Steuart Campbell and I should not be accused of flippancy over Chernobyl deaths (John Barrett, Letters, 14 February).
It was a tragic event but it was actually small on the scale of man-made disasters. For example, one single Chinese hydro event killed more than 200,000 people and there have been far more serious health problems and early deaths arising from neodynium extraction for, for example, wind turbine magnets; coal and oil disasters; chemical factory incidents and so on.
The actions of governments driven by what was even then known to be suspect reasoning into a frenzy of “being seen to do something” in the aftermath of the reactor event caused far more subsequent misery and health problems than the nuclear aspects ever did or will.
I have no vested interest in the nuclear energy industry. My real concern is that it alone, of all energy generation methods, has been singled out for what I have described as witchcraft treatment. My banter was aimed at the witches, not the Chernobyl incident itself.
(Dr) A McCormick
John Barrett should be aware that anecdotes are no substitute for clinical evidence. He should read Shunichi Yamashita’s report, Chernobyl Beyond 20 Years and Thyroid Cancer. It says “about 5,000 childhood and adolescent cases of thyroid cancers have been diagnosed from 1990 until 2005 around Chernobyl, with fewer than 20 deaths reported”.

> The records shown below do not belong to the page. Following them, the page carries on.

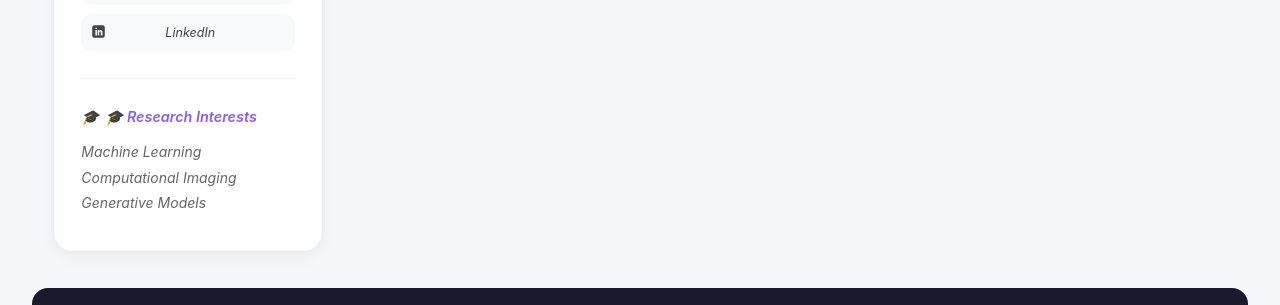
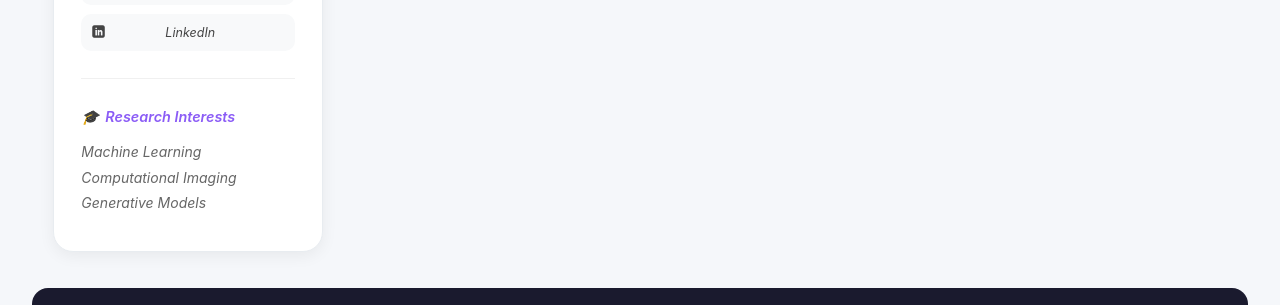
Before and after one commit to SMARK2022/SMARK2022.github.io, a Jekyll site: the page built from startups.md, in a window 1280 px wide and 1066 px high. Shown: the part 628-933 px from the top of the window. Built offline with Jekyll 4.4.1, drawn with Linux system fonts in a browser that asks for light colours; nearby versions of some CDN libraries; comment, search, counter and statistics services are not loaded; a style sheet for code colours, icons or effects is not loaded.

Commit message:
优化作者简介部分：移除研究兴趣标题前的图标

```diff
--- a/_includes/author-bio.html
+++ b/_includes/author-bio.html
@@ -35,6 +35,6 @@
 </div>
 
 <div style="margin-top:1.5em;padding-top:1.2em;border-top:1px solid #e8e8e8;">
-  <p style="text-indent:0;font-size:0.78em;color:#888;line-height:1.5;margin-bottom:0.4em;">🎓 Research Interests</p>
+  <p style="text-indent:0;font-size:0.78em;color:#888;line-height:1.5;margin-bottom:0.4em;">Research Interests</p>
   <p style="text-indent:0;font-size:0.75em;color:#666;line-height:1.6;margin-bottom:0;">Machine Learning<br>Computational Imaging<br>Generative Models</p>
 </div>
--- a/assets/css/main.css
+++ b/assets/css/main.css
@@ -408,7 +408,7 @@ h6 {
 }
 
 p {
-  margin: 0 0 1.5em;
+  margin: 0 0 0;
 }
 
 p+p {
```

None of these cancers would have occurred had iodine tablets been issued promptly to the local population. There was no need for any child to die as a result of the accident. Most of those with thyroid cancers have been saved by surgery and medication.